Archive:Pushing and Pulling
- Published: 31 May 2000
- Host: Videogames.com
- Author: Paul O’Connor
The Designer Diary
Part Eight: Pushing and Pulling
By Paul O’Connor, Senior Game Designer
Part of Oddworld’s evolving design lexicon is the terms ‘push’ and ‘pull.’ I picked up the concept from Marc Miller’s role-playing game Traveller and have found it applies wonderfully to video game design.
Simply put, a ‘pull’ is anything the player wants, while a ‘push’ is anything the player wishes to avoid. By balancing the pushes and pulls, you as the designer dictate the player’s motivation in any given part of the layout. A layout can have one, or the other, or both, but if it doesn’t have either a push or a pull, you’re in trouble.
The pulls in Oddworld: Munch’s Oddysee are similar to our past games. Most obviously, enslaved Mudokons are a pull. Most players want to rescue them, both to complete the game with good Quarma and to use the Mudokons to help them solve other game puzzles. We’ll also have little lab animals—called Fuzzles—that Munch will wish to save. Longer-term pulls include the joy of graduating to a new play environment or watching the story unfold through our movies. Short-term pulls include gaining power-ups from vending machines or capturing some experimental vehicle and using it against the bad guys.
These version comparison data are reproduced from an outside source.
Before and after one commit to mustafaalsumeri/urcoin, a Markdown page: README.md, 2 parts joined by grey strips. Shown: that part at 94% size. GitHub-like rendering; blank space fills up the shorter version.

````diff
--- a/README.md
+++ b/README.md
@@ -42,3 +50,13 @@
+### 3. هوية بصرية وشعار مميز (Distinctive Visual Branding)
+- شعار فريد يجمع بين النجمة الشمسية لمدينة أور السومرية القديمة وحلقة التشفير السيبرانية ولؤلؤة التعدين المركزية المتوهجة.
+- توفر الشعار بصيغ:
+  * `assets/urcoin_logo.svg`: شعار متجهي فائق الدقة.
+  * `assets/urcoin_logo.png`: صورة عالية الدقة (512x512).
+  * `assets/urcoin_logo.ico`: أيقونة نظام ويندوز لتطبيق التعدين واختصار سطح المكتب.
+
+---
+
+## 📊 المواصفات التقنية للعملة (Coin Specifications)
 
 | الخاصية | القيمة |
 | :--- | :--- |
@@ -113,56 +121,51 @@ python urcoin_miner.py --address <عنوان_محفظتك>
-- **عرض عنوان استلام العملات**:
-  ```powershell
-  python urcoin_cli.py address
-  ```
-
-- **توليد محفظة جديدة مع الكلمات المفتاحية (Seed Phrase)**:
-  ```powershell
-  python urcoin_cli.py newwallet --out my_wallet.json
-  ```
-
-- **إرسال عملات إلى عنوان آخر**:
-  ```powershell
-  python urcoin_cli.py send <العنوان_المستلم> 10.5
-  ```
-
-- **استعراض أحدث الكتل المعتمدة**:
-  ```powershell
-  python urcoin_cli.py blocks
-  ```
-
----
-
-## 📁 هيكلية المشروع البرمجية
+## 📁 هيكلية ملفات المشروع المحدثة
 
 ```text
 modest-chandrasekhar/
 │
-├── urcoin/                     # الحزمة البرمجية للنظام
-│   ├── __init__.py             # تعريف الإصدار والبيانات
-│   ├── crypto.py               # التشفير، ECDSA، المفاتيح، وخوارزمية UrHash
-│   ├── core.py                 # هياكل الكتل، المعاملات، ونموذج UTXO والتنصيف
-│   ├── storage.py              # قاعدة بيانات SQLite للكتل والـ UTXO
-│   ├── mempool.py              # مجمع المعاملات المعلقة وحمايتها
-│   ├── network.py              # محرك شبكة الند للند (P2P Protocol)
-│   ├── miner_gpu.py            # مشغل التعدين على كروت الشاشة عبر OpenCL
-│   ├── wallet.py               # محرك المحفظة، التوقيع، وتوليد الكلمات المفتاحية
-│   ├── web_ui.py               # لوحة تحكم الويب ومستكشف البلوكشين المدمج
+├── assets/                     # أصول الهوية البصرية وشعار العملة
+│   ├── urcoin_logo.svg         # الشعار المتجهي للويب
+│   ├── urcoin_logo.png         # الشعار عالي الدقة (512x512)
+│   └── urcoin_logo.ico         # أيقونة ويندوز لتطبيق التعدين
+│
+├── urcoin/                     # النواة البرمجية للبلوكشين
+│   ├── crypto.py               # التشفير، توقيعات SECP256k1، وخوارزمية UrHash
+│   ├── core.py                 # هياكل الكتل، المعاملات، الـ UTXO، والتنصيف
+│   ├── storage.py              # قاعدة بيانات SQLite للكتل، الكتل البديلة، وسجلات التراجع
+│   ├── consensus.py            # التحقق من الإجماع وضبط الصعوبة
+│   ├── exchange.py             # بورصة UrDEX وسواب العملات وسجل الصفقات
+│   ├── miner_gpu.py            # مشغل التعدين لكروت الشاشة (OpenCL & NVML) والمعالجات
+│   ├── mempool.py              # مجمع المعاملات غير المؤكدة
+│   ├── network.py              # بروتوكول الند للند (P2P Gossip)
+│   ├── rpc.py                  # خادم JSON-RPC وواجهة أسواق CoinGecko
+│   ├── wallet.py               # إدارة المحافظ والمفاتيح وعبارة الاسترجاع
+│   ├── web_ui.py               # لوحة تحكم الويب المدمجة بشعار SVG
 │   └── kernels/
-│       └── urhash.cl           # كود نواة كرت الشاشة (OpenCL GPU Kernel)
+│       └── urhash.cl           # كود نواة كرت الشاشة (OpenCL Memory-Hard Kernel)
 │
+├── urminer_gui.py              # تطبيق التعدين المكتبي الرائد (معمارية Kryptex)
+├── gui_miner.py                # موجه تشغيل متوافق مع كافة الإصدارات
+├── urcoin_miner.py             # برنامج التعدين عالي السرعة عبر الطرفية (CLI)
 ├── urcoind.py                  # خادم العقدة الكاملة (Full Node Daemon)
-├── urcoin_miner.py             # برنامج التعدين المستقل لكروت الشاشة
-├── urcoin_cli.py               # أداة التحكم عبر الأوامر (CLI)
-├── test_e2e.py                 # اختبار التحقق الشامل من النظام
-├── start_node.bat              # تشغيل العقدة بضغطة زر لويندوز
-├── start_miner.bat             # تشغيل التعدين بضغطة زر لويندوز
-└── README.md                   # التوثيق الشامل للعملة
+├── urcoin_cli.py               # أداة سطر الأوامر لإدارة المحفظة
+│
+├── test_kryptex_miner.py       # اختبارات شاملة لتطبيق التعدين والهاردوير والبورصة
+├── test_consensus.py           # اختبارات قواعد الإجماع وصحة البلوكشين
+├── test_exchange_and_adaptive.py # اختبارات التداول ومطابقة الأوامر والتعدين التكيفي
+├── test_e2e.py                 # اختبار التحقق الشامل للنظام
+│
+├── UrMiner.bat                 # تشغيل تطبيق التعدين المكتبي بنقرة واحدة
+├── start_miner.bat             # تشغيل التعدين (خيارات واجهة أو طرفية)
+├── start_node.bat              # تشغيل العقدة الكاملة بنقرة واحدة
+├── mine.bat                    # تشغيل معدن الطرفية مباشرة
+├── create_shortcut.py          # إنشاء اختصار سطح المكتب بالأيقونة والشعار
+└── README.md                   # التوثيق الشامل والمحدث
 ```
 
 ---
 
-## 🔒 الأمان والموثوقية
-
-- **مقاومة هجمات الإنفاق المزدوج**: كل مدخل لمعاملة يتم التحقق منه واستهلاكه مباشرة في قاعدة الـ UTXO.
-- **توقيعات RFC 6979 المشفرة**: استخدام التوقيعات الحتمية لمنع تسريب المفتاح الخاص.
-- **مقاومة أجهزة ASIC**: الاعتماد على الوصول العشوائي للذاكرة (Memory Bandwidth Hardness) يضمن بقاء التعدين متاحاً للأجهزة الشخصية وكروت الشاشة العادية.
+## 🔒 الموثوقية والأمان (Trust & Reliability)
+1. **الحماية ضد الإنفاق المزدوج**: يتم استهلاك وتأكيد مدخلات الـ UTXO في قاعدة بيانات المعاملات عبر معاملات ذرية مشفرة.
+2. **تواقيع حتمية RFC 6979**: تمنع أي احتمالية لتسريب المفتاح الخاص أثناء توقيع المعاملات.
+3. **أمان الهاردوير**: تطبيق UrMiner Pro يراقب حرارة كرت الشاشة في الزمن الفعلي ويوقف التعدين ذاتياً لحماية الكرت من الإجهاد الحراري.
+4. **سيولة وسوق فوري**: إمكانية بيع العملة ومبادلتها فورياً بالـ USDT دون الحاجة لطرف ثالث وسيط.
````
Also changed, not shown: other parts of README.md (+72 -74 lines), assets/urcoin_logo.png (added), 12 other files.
The pushes of Oddworld games have traditionally been soft, and Munch’s Oddysee will be no exception. We like to promote thoughtful play by permitting the players to fully appraise a situation before throwing themselves into the fire. We are careful to avoid ‘cheap hits’ that tag players moments after they come onscreen, and unless they’re in a special situation (like a level ender, or some sequence where an obvious countdown timer is working against the player), we always try to provide some safe spot from which they can observe what is to come and plan what they are going to do.
After you form your plan, the rules change. Then we give you a push—sometimes a very hard push. For instance, you might be able to view the patrol paths of several Sligs from some safe perch, but once you jump down into the room and try to rescue your buddies or sneak to the switch, those Sligs are going to be on you. The Sligs are now a push. If you didn’t correctly appraise their behavior before committing yourself to action, you’re going to wind up as a Mudokon Pop. Fortunately, with infinite lives you can always start over, hopefully a bit wiser for having failed, or at least better motivated to find that little flaw in the enemy’s security that you can exploit to beat the puzzle.
Now that you know this bit of insider game wisdom, I’ll tell you a secret: You can ignore our pulls and most of our pushes. That’s because, in Oddworld games, while we provide plenty of stuff for you to do, we also try to create environments where you can set your own goal—-and I’ll tell you more about that aspect of design in my next column.